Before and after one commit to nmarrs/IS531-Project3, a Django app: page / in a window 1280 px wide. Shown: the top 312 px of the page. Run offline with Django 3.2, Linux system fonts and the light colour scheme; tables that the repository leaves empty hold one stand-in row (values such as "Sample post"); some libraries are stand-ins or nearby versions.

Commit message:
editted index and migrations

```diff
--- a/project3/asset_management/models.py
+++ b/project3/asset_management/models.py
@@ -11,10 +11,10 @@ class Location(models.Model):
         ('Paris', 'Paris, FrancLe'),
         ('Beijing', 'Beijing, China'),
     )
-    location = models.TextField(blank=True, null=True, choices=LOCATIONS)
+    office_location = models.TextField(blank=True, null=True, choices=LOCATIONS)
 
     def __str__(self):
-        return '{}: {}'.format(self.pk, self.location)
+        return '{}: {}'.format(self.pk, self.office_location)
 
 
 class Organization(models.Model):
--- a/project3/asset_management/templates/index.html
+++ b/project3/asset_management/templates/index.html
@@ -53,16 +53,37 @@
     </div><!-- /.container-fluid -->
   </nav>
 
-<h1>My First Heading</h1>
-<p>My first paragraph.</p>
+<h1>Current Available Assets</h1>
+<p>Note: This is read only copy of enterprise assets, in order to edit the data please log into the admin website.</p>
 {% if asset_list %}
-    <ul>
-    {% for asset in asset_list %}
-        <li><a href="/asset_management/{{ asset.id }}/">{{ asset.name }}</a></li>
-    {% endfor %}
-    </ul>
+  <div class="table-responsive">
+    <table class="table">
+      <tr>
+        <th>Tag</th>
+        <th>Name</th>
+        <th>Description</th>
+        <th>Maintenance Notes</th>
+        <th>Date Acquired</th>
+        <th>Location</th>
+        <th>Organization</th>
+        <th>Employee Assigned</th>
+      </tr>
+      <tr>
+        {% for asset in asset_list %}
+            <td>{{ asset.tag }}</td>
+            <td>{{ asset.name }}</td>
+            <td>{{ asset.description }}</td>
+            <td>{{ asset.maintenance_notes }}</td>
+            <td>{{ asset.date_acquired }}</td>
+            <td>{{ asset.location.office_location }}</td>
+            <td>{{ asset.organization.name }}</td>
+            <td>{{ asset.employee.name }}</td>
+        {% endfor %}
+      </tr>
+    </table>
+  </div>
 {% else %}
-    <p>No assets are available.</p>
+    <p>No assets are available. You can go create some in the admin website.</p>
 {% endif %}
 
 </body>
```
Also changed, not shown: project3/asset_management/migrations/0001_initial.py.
◇ ◇ ◇ ◇ ◇ ◇ ◇
WHAT TO WORK ON -> Your answer should be the lines of the material above that include "index".

ANSWER BELOW ->
editted index and migrations
--- a/project3/asset_management/templates/index.html
+++ b/project3/asset_management/templates/index.html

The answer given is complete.